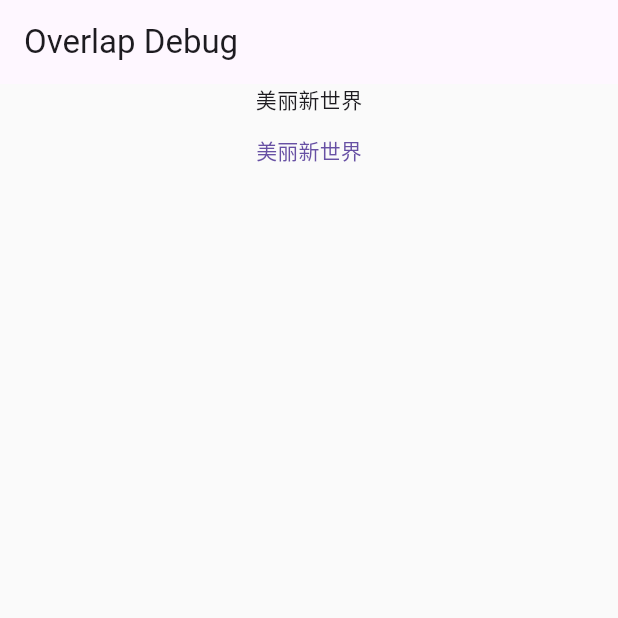
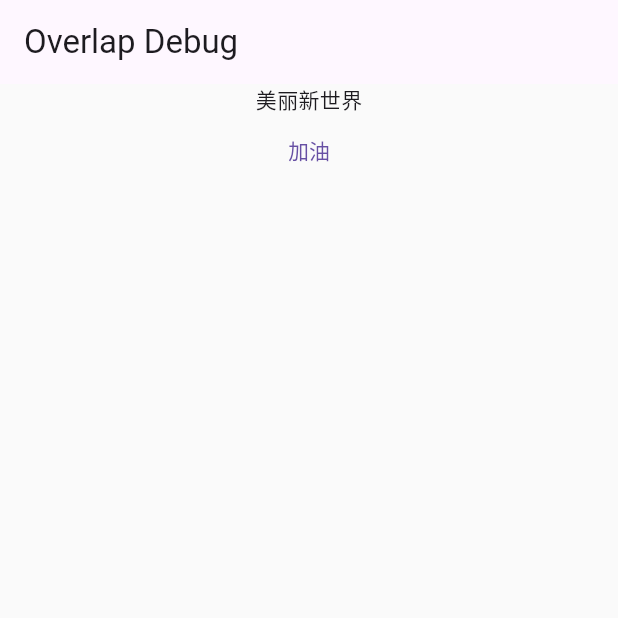
Before and after one commit to yinanwang1/FlutterSnippet, a Flutter app: the screen it shows after launch, on a phone screen of 412 x 824 dp, the top half of it. Run offline on Flutter 3.47's test engine with Material 3 defaults, Android fonts, the phone set to English and light mode, and no system bars; our stand-ins replace camera, date_format, flutter_easyloading, flutter_riverpod, flutter_screenutil, permission_handler and 2 more; missing offline and left inert: amap_flutter_base, amap_flutter_location, amap_flutter_map, edge_to_edge, polygon.

Commit message:
国际化的支持

````diff
--- a/lib/Common/MaterialAppUtil.dart
+++ b/lib/Common/MaterialAppUtil.dart
@@ -7,7 +7,7 @@
 import 'package:flutter_localizations/flutter_localizations.dart';
 import 'package:flutter_riverpod/flutter_riverpod.dart';
 import 'package:flutter_snippet/Common/my_colors.dart';
-import 'package:flutter_snippet/generated/l10n.dart';
+import 'package:flutter_snippet/l10n/app_localizations.dart';
 
 RouteObserver<PageRoute> routeObserver = RouteObserver<PageRoute>();
 
@@ -27,10 +27,10 @@
     // 必须有这个主题，不然用户端不能审核通过
     title: "美丽新世界",
     localizationsDelegates: const [
-      S.delegate,
       GlobalMaterialLocalizations.delegate,
       GlobalWidgetsLocalizations.delegate,
-      GlobalCupertinoLocalizations.delegate
+      GlobalCupertinoLocalizations.delegate,
+      AppLocalizations.delegate
     ],
     supportedLocales: const [
       Locale('zh', 'CH'),
--- /dev/null
+++ b/lib/l10n/app_en.arb
@@ -0,0 +1,5 @@
+{
+  "title": "A beautiful world",
+  "switchLanguage": "switch language",
+  "comeOn": "come on"
+}
--- /dev/null
+++ b/lib/l10n/app_localizations.dart
@@ -0,0 +1,147 @@
+import 'dart:async';
+
+import 'package:flutter/foundation.dart';
+import 'package:flutter/widgets.dart';
+import 'package:flutter_localizations/flutter_localizations.dart';
+import 'package:intl/intl.dart' as intl;
+
+import 'app_localizations_en.dart';
+import 'app_localizations_zh.dart';
+
+// ignore_for_file: type=lint
+
+/// Callers can lookup localized strings with an instance of AppLocalizations
+/// returned by `AppLocalizations.of(context)`.
+///
+/// Applications need to include `AppLocalizations.delegate()` in their app's
+/// `localizationDelegates` list, and the locales they support in the app's
+/// `supportedLocales` list. For example:
+///
+/// ```dart
+/// import 'l10n/app_localizations.dart';
+///
+/// return MaterialApp(
+///   localizationsDelegates: AppLocalizations.localizationsDelegates,
+///   supportedLocales: AppLocalizations.supportedLocales,
+///   home: MyApplicationHome(),
+/// );
+/// ```
+///
+/// ## Update pubspec.yaml
+///
+/// Please make sure to update your pubspec.yaml to include the following
+/// packages:
+///
+/// ```yaml
+/// dependencies:
+///   # Internationalization support.
+///   flutter_localizations:
+///     sdk: flutter
+///   intl: any # Use the pinned version from flutter_localizations
+///
+///   # Rest of dependencies
+/// ```
+///
+/// ## iOS Applications
+///
+/// iOS applications define key application metadata, including supported
+/// locales, in an Info.plist file that is built into the application bundle.
+/// To configure the locales supported by your app, you’ll need to edit this
+/// file.
+///
+/// First, open your project’s ios/Runner.xcworkspace Xcode workspace file.
+/// Then, in the Project Navigator, open the Info.plist file under the Runner
+/// project’s Runner folder.
+///
+/// Next, select the Information Property List item, select Add Item from the
+/// Editor menu, then select Localizations from the pop-up menu.
+///
+/// Select and expand the newly-created Localizations item then, for each
+/// locale your application supports, add a new item and select the locale
+/// you wish to add from the pop-up menu in the Value field. This list should
+/// be consistent with the languages listed in the AppLocalizations.supportedLocales
+/// property.
+abstract class AppLocalizations {
+  AppLocalizations(String locale) : localeName = intl.Intl.canonicalizedLocale(locale.toString());
+
+  final String localeName;
+
+  static AppLocalizations? of(BuildContext context) {
+    return Localizations.of<AppLocalizations>(context, AppLocalizations);
+  }
+
+  static const LocalizationsDelegate<AppLocalizations> delegate = _AppLocalizationsDelegate();
+
+  /// A list of this localizations delegate along with the default localizations
+  /// delegates.
+  ///
+  /// Returns a list of localizations delegates containing this delegate along with
+  /// GlobalMaterialLocalizations.delegate, GlobalCupertinoLocalizations.delegate,
+  /// and GlobalWidgetsLocalizations.delegate.
+  ///
+  /// Additional delegates can be added by appending to this list in
+  /// MaterialApp. This list does not have to be used at all if a custom list
+  /// of delegates is preferred or required.
+  static const List<LocalizationsDelegate<dynamic>> localizationsDelegates = <LocalizationsDelegate<dynamic>>[
+    delegate,
+    GlobalMaterialLocalizations.delegate,
+    GlobalCupertinoLocalizations.delegate,
+    GlobalWidgetsLocalizations.delegate,
+  ];
+
+  /// A list of this localizations delegate's supported locales.
+  static const List<Locale> supportedLocales = <Locale>[
+    Locale('en'),
+    Locale('zh')
+  ];
+
+  /// No description provided for @title.
+  ///
+  /// In en, this message translates to:
+  /// **'A beautiful world'**
+  String get title;
+
+  /// No description provided for @switchLanguage.
+  ///
+  /// In en, this message translates to:
+  /// **'switch language'**
+  String get switchLanguage;
+
+  /// No description provided for @comeOn.
+  ///
+  /// In en, this message translates to:
+  /// **'come on'**
+  String get comeOn;
+}
+
+class _AppLocalizationsDelegate extends LocalizationsDelegate<AppLocalizations> {
+  const _AppLocalizationsDelegate();
+
+  @override
+  Future<AppLocalizations> load(Locale locale) {
+    return SynchronousFuture<AppLocalizations>(lookupAppLocalizations(locale));
+  }
+
+  @override
+  bool isSupported(Locale locale) => <String>['en', 'zh'].contains(locale.languageCode);
+
+  @override
+  bool shouldReload(_AppLocalizationsDelegate old) => false;
+}
+
+AppLocalizations lookupAppLocalizations(Locale locale) {
+
+
+  // Lookup logic when only language code is specified.
+  switch (locale.languageCode) {
+    case 'en': return AppLocalizationsEn();
+    case 'zh': return AppLocalizationsZh();
+  }
+
+  throw FlutterError(
+    'AppLocalizations.delegate failed to load unsupported locale "$locale". This is likely '
+    'an issue with the localizations generation tool. Please file an issue '
+    'on GitHub with a reproducible sample app and the gen-l10n configuration '
+    'that was used.'
+  );
+}
--- /dev/null
+++ b/lib/l10n/app_zh.arb
@@ -0,0 +1,5 @@
+{
+  "title": "美丽新世界",
+  "switchLanguage": "切换语言",
+  "comeOn": "加油"
+}
--- a/lib/l10n/intl_en.arb
+++ /dev/null
@@ -1,4 +0,0 @@
-{
-  "title": "A beautiful world",
-  "switchLanguage": "switch language"
-}
--- a/lib/l10n/intl_zh.arb
+++ /dev/null
@@ -1,4 +0,0 @@
-{
-  "title": "美丽新世界",
-  "switchLanguage": "切换语言"
-}
--- a/lib/main.dart
+++ b/lib/main.dart
@@ -2,7 +2,7 @@
 import 'package:flutter/material.dart';
 import 'package:flutter_localizations/flutter_localizations.dart';
 import 'package:flutter_riverpod/flutter_riverpod.dart';
-import 'package:flutter_snippet/generated/l10n.dart';
+import 'package:flutter_snippet/l10n/app_localizations.dart';
 
 final snippetLocaleProvider = NotifierProvider<SnippetLocaleNotifier, Locale>(SnippetLocaleNotifier.new);
 
@@ -28,13 +28,8 @@
   Widget build(BuildContext context, WidgetRef ref) {
     return MaterialApp(
       locale: ref.watch(snippetLocaleProvider),
-        supportedLocales: S.delegate.supportedLocales,
-        localizationsDelegates: [
-          S.delegate,
-          GlobalMaterialLocalizations.delegate,
-          GlobalWidgetsLocalizations.delegate,
-          GlobalCupertinoLocalizations.delegate,
-        ],
+        supportedLocales: AppLocalizations.supportedLocales,
+        localizationsDelegates: AppLocalizations.localizationsDelegates,
         home: MyHomePage(
           title: "学习web",
         ));
@@ -70,7 +65,7 @@
       body: Center(
           child: Column(
         children: [
-          Text(S.of(context).title),
+          Text(AppLocalizations.of(context)?.title ?? ""),
           TextButton(
             onPressed: () {
               var locale = ref.read(snippetLocaleProvider);
@@ -80,7 +75,7 @@
                 ref.read(snippetLocaleProvider.notifier).setValue(Locale('zh', 'CN'));
               }
             },
-            child: Text(S.of(context).title),
+            child: Text(AppLocalizations.of(context)?.comeOn ?? ""),
           ),
         ],
       )),
--- a/pubspec.yaml
+++ b/pubspec.yaml
@@ -122,6 +122,7 @@
 
 # The following section is specific to Flutter packages.
 flutter:
+  generate: true
 
   # The following line ensures that the Material Icons font is
   # included with your application, so that you can use the icons in
````
Also changed, not shown: lib/l10n/app_localizations_en.dart (added, +19 -0 lines), lib/l10n/app_localizations_zh.dart (added, +19 -0 lines), lib/generated/assets.dart (added), lib/generated/intl/messages_all.dart (deleted), lib/generated/intl/messages_en.dart (deleted), lib/generated/intl/messages_zh.dart (deleted), lib/generated/l10n.dart (deleted).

> _EXERCISE DETAILS_
The number of lines in the data that contain the word "context" is all that should be stated.

> _SOLVED PROBLEM_
8